Under Rule 506(c), which the SEC adopted only a couple of years ago, you can raise more than $1 million without having to go through an IPO, and advertise your offering using public means of communication, if:

  • You sell your shares only to “accredited investors”; and
  • You make an independent investigation to determine if each investor is “accredited” or not (i.e. You cannot rely on an investor questionnaire the way you can in a rule 506(b) offering).

In order to launch a Rule 506(c) offering, you have to be 100% certain that each and every person who invests in your company is an “accredited investor”. Make one mistake, and you’re toast. You would be subject to fines, penalties, and perhaps some jail time.

To make sure someone is an “accredited investor” under Rule 506(c), you and your advisors must review the investor’s federal and state income tax returns, bank and brokerage statements, real property tax assessments and credit reports, among other documents. You must also get a statement from each investor swearing that those documents are accurate and complete, and that they haven’t withheld any information that would make them incorrect (such as a million-dollar lawsuit pending against them).

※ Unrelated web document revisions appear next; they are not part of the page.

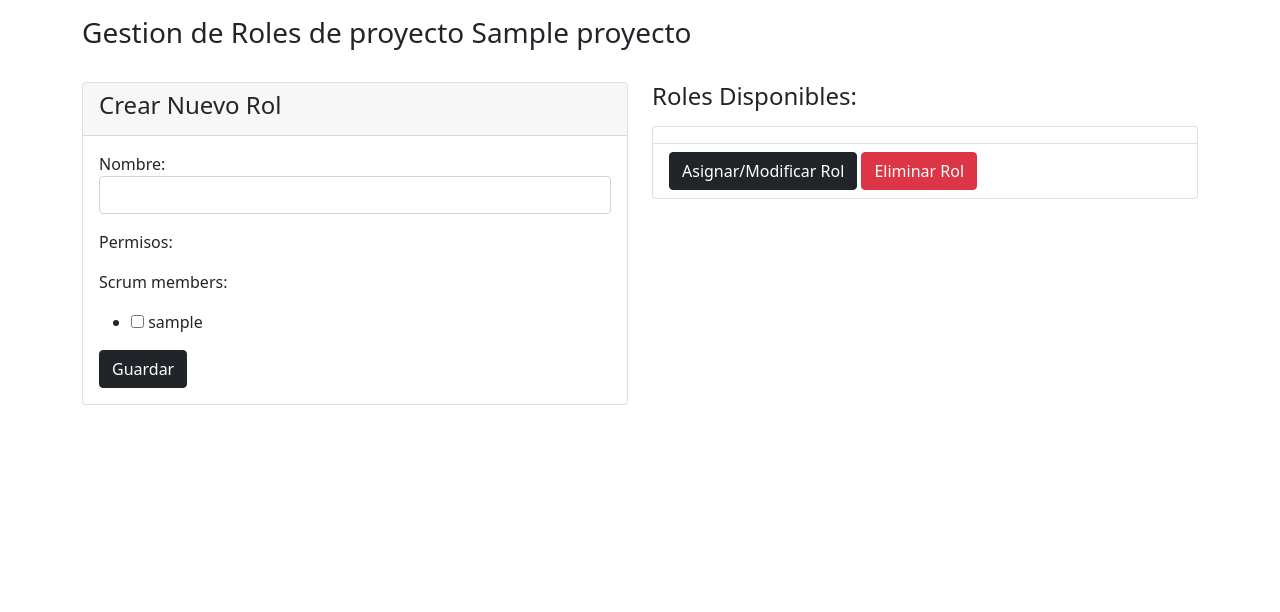
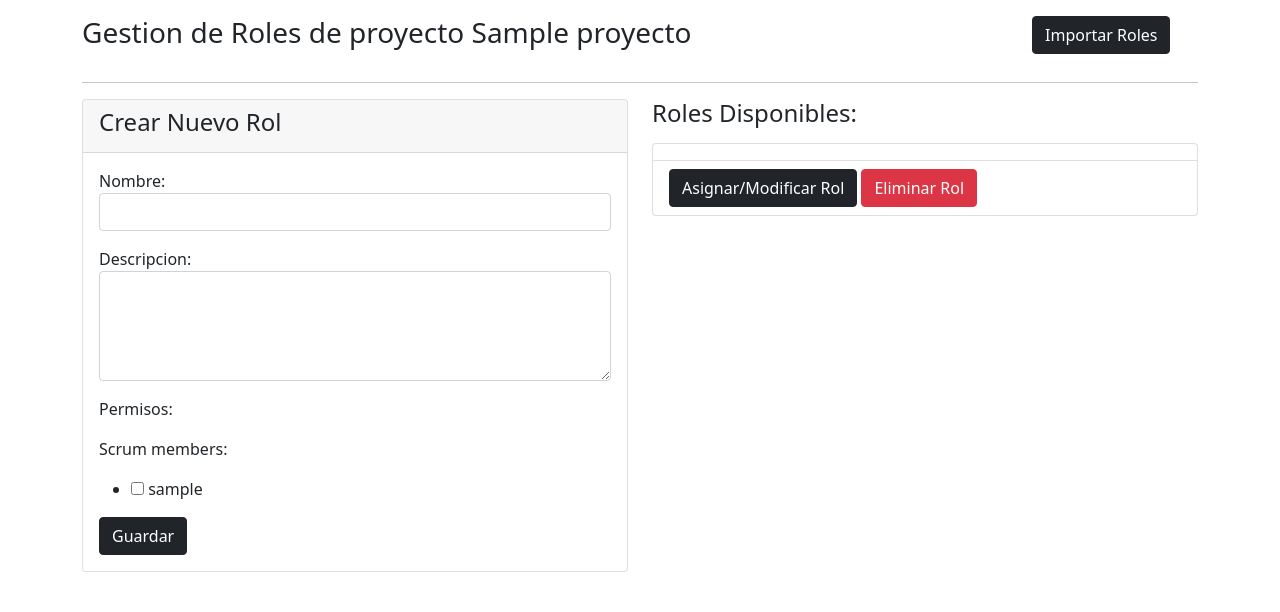
Before and after one commit to Giuli1297/scrum-kanban-pm, a Django app: a page that uses templates/rol_proyecto/crear_rol.html in a window 1280 px wide. Shown: the part 56-668 px from the top of the page. Run offline with Django 3.2, Linux system fonts and the light colour scheme; a user stored in the database is signed in; tables that the repository leaves empty hold one stand-in row (values such as "Sample post").

Commit message:
Funcion eliminar a roles de proyecto y comenzando a desarrollar import de roles

```diff
--- a/projectmanager/forms.py
+++ b/projectmanager/forms.py
@@ -1,5 +1,5 @@
 from django import forms
-from projectmanager.models import Proyecto
+from projectmanager.models import Proyecto, Rol
 from django.contrib.auth.models import User
 from django.contrib.auth.models import User, Group, Permission
 from django.db.models import Q
@@ -172,6 +172,8 @@ class CrearRolProyectoForm(forms.Form):
     nombre = forms.CharField(max_length=100, widget=forms.TextInput(attrs={
         'class': 'form-control'
     }))
+    descripcion = forms.CharField(max_length=255,
+                                  widget=forms.Textarea(attrs={'class': 'form-control', 'rows': '4'}))
     permisos = forms.ModelMultipleChoiceField(
         queryset=None,
         widget=forms.CheckboxSelectMultiple(attrs={
@@ -181,3 +183,8 @@ class CrearRolProyectoForm(forms.Form):
                                                    widget=forms.CheckboxSelectMultiple(attrs={
                                                        'class': 'check-label'
                                                    }))
+
+
+class ImportarRolProyectoForm(forms.Form):
+    roles = forms.ModelMultipleChoiceField(queryset=Rol.objects.filter(Q(tipo='proyecto')),
+                                           widget=forms.CheckboxSelectMultiple(attrs={'class': 'check-label'}))
--- a/projectmanager/models.py
+++ b/projectmanager/models.py
@@ -102,21 +102,16 @@ class Rol(models.Model):
     """
     TIPOS = (
         ('sistema', 'Rol de Sistema'),
-        ('proyecto', 'Rol de Proyecto')
+        ('proyecto', 'Rol de Proyecto'),
+        ('defecto', 'Roles por Defecto')
     )
 
     related_group = models.OneToOneField(Group, on_delete=models.CASCADE, related_name="rol", primary_key=True)
+    descripcion = models.TextField(blank=True, null=True)
     tipo = models.CharField(max_length=8, choices=TIPOS, default='sistema')
     proyecto = models.ForeignKey(Proyecto, related_name="roles", on_delete=models.CASCADE, blank=True, null=True)
 
     # Bueno Bro lo que tenes que hacer hoy es:
-    #     1 - Hacer que se cree una entidad rol cuando se crea un grupo
-    #     2 - Que se defina el tipo de rol que se crea
-    #     3 - Que si se crea un rol nivel proyecto se linkee al proyecto (podria se m2m en vez de o2m)
-    #     4 - Completar CRUD de rol nivel proyecto
-    #     5 - Pantalla de Asinar rol nivel proyecto
-    #     6 - Que liste solo roles del proyecto actual
-    #     7 - Que liste solo roles de sistema en roles de sistema crud
     #     8 - Importar y Exportar Roles
     class Meta:
         permissions = (('ver_roles', 'Puede ver roles'),
@@ -129,4 +124,9 @@ class Rol(models.Model):
         verbose_name_plural = 'Roles'
 
     def __str__(self):
-        return self.related_group.name
+        if self.proyecto:
+            if self.descripcion:
+                return self.related_group.name + ' - ' + self.proyecto.nombre + ' - ' + self.descripcion
+            return self.related_group.name + ' - ' + self.proyecto.nombre
+        else:
+            return self.related_group.name
--- a/projectmanager/urls.py
+++ b/projectmanager/urls.py
@@ -16,7 +16,11 @@ urlpatterns = [
     path('proyectos/<slug:slug>/editarsm/', views.ProyectoSMUpdate.as_view(), name="proyecto_editar_sm"),
     path('proyectos/<slug:slug>/iniciar/', views.ProyectoIniciarView.as_view(), name="proyecto_iniciar"),
     path('proyectos/<slug:slug>/roles/', views.CrearRolProyecto.as_view(), name='proyecto_rol'),
+    path('proyectos/<slug:slug>/roles/importar/', views.ImportarRolProyecto.as_view(),
+         name='proyecto_rol_importar'),
     path('proyectos/<slug:slug>/roles/<int:pk>/', views.ModificarRolProyecto.as_view(), name='proyecto_rol_modificar'),
+    path('proyectos/<slug:slug>/roles/<int:pk>/eliminar/', views.EliminarRolProyecto.as_view(),
+         name='proyecto_rol_eliminar'),
 
     # URLS DE ROLES
     path('roles/lista/', views.RolListView.as_view(), name='list_rol'),
--- a/projectmanager/utils.py
+++ b/projectmanager/utils.py
@@ -30,7 +30,7 @@ def add_obj_perm_to_group(name, permission, instance):
         group = Group.objects.get(name=name)
     else:
         group = Group.objects.create(name=name)
-        rol = Rol.objects.create(related_group=group, tipo='objeto', proyecto=instance)
+        rol = Rol.objects.create(related_group=group, tipo='proyecto', proyecto=instance)
         rol.save()
     assign_perm(permission, group, instance)
     group.save()
--- a/projectmanager/views.py
+++ b/projectmanager/views.py
@@ -15,7 +15,8 @@ from django.views.generic import (
     TemplateView,
     DetailView
 )
-from projectmanager.forms import ProyectoForm, ProyectoEditarSMForm, ActualizarUsuarioForm, CrearRolProyectoForm
+from projectmanager.forms import ProyectoForm, ProyectoEditarSMForm, ActualizarUsuarioForm, CrearRolProyectoForm, \
+    ImportarRolProyectoForm
 from projectmanager.forms import ProyectoForm
 from .forms import UserForm, RolForm, UserFormDelete
 from django.shortcuts import render, redirect
@@ -452,12 +453,16 @@ class CrearRolProyecto(UserAccessMixin, View):
 
         if form.is_valid():
             nombre = form.cleaned_data['nombre']
+            descripcion = form.cleaned_data['descripcion']
             permissions = form.cleaned_data['permisos']
             usuarios_a_asignar = form.cleaned_data['scrum_members']
             for permiso in permissions:
-                add_obj_perm_to_group(nombre, permiso.codename, proyecto)
+                group = add_obj_perm_to_group(nombre, permiso.codename, proyecto)
             for user in usuarios_a_asignar:
                 add_user_to_obj_group(user, nombre)
+            rol = Rol.objects.get(related_group=group)
+            rol.descripcion = descripcion
+            rol.save()
             messages.success(request, "Rol Creado Correctamente!")
         else:
             messages.error(request, "Un Error a ocurrido")
@@ -466,7 +471,7 @@ class CrearRolProyecto(UserAccessMixin, View):
 
 class ModificarRolProyecto(UserAccessMixin, View):
     """
-        Vista basada en clase el sirve para crear un rol a nivel proyecto nuevo por parte del SM
+        Vista basada en clase el sirve para modificar un rol a nivel proyecto nuevo por parte del SM
     """
     raise_exception = False
     permission_required = ()
@@ -483,6 +488,7 @@ class ModificarRolProyecto(UserAccessMixin, View):
             permisos.append(Permission.objects.filter(codename=perm_name)[0])
         form = CrearRolProyectoForm(
             initial={'nombre': rol.related_group.name,
+                     'descripcion': rol.descripcion,
                      'permisos': permisos,
                      'scrum_members': rol.related_group.user_set.all()}, slug=slug)
         context = {
@@ -510,3 +516,43 @@ class ModificarRolProyecto(UserAccessMixin, View):
         else:
             messages.error(request, "Un Error a ocurrido")
         return redirect('proyecto_rol', slug)
+
+
+class EliminarRolProyecto(UserAccessMixin, View):
+    """
+    Vista basada en clase el sirve para eliminar un rol a nivel proyecto nuevo por parte del SM
+    """
+    raise_exception = False
+    permission_required = ()
+    permission_required_obj = ()
+    permission_denied_message = "You don't have permissions"
+    redirect_field_name = 'next'
+
+    def get(self, request, slug, pk, *args, **kwargs):
+        rol = Rol.objects.get(pk=pk)
+        related_group = rol.related_group
+        related_group.delete()
+        messages.success(request, "Rol Eliminado")
+        return redirect('proyecto_rol', slug)
+
+
+class ImportarRolProyecto(UserAccessMixin, View):
+    """
+    Vista basada en clase el sirve para eliminar un rol a nivel proyecto nuevo por parte del SM
+    """
+    raise_exception = False
+    permission_required = ()
+    permission_required_obj = ()
+    permission_denied_message = "You don't have permissions"
+    redirect_field_name = 'next'
+
+    def get(self, request, slug, *args, **kwargs):
+        proyecto = Proyecto.objects.get(slug=slug)
+        roles = Rol.objects.all()
+        form = ImportarRolProyectoForm()
+        context = {
+            'proyecto': proyecto,
+            'roles': roles,
+            'form': form
+        }
+        return render(request, 'rol_proyecto/importar_rol.html', context)
--- a/templates/rol_proyecto/crear_rol.html
+++ b/templates/rol_proyecto/crear_rol.html
@@ -1,10 +1,14 @@
 {% extends 'layout/base.html' %}
 {% block body %}
 <div class="row mb-3">
-    <div class="col-md-12">
+    <div class="col-md-10">
         <h3 class="mb-3">Gestion de Roles de proyecto {{ proyecto.nombre }}</h3>
     </div>
+    <div class="col-md-2">
+        <a class="btn btn-dark mr-2" href="{% url 'proyecto_rol_importar' proyecto.slug %}" role="button">Importar Roles</a>
+    </div>
 </div>
+<hr/>
 <div class="row mb-3">
     <div class="col-md-6">
         <div class="card card-default">
@@ -29,7 +33,7 @@
                 <li class="list-group-item">{{ rol.related_group.name }}</li>
                 <li class="list-group-item">
                     <a class="btn btn-dark mr-2" href="{% url 'proyecto_rol_modificar' slug=proyecto.slug pk=rol.pk %}" role="button">Asignar/Modificar Rol</a>
-                    <a class="btn btn-danger mr-2" href="#" role="button">Eliminar Rol</a>
+                    <a class="btn btn-danger mr-2" href="{% url 'proyecto_rol_eliminar' slug=proyecto.slug pk=rol.pk %}" role="button">Eliminar Rol</a>
                 </li>
             {% endfor %}
         </ul>
```
Also changed, not shown: templates/rol_proyecto/importar_rol.html (added, +28 -0 lines), templates/rol_proyecto/modificar_rol.html (added, +28 -0 lines), projectmanager/migrations/0005_auto_20210911_1743.py (added), projectmanager/migrations/0006_auto_20210912_2328.py (added).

Many investors – especially those who learned about your company on the Internet – will be extremely reluctant to share that information with you without making you swear ten ways ‘til Tuesday that the information will be kept private and confidential. Strangers can be difficult that way.

Also, if an investor lies through their teeth and leads you to believe they are “accredited” when they are not, you are still liable for violating the securities laws.

This is why your accountant and financial advisor are nervous about a 506(c) “advertised” offering. They feel much safer with a 506(b) “non-advertised” offering, because the rules are much more forgiving. You can make up to 35 mistakes about someone’s “accredited investor” status and still fall within the exception.

I would listen to my advisors and stick with the old-fashioned 506(b) offering for now. At least until we have some case law telling us how strictly the courts will enforce the new 506(c) rules.

Cliff Ennico (cennico@legalcareer.com) is a syndicated columnist, author and host of the PBS television series ‘Money Hunt’. Follow him at @cliffennicoThis column is no substitute for legal, tax or financial advice, which can be furnished only by a qualified professional licensed in your state. To find out more about Cliff Ennico and other Creators Syndicate writers and cartoonists, visit our Web page at www.creators.com. COPYRIGHT 2015 CLIFFORD R. ENNICO. DISTRIBUTED BY CREATORS SYNDICATE, INC.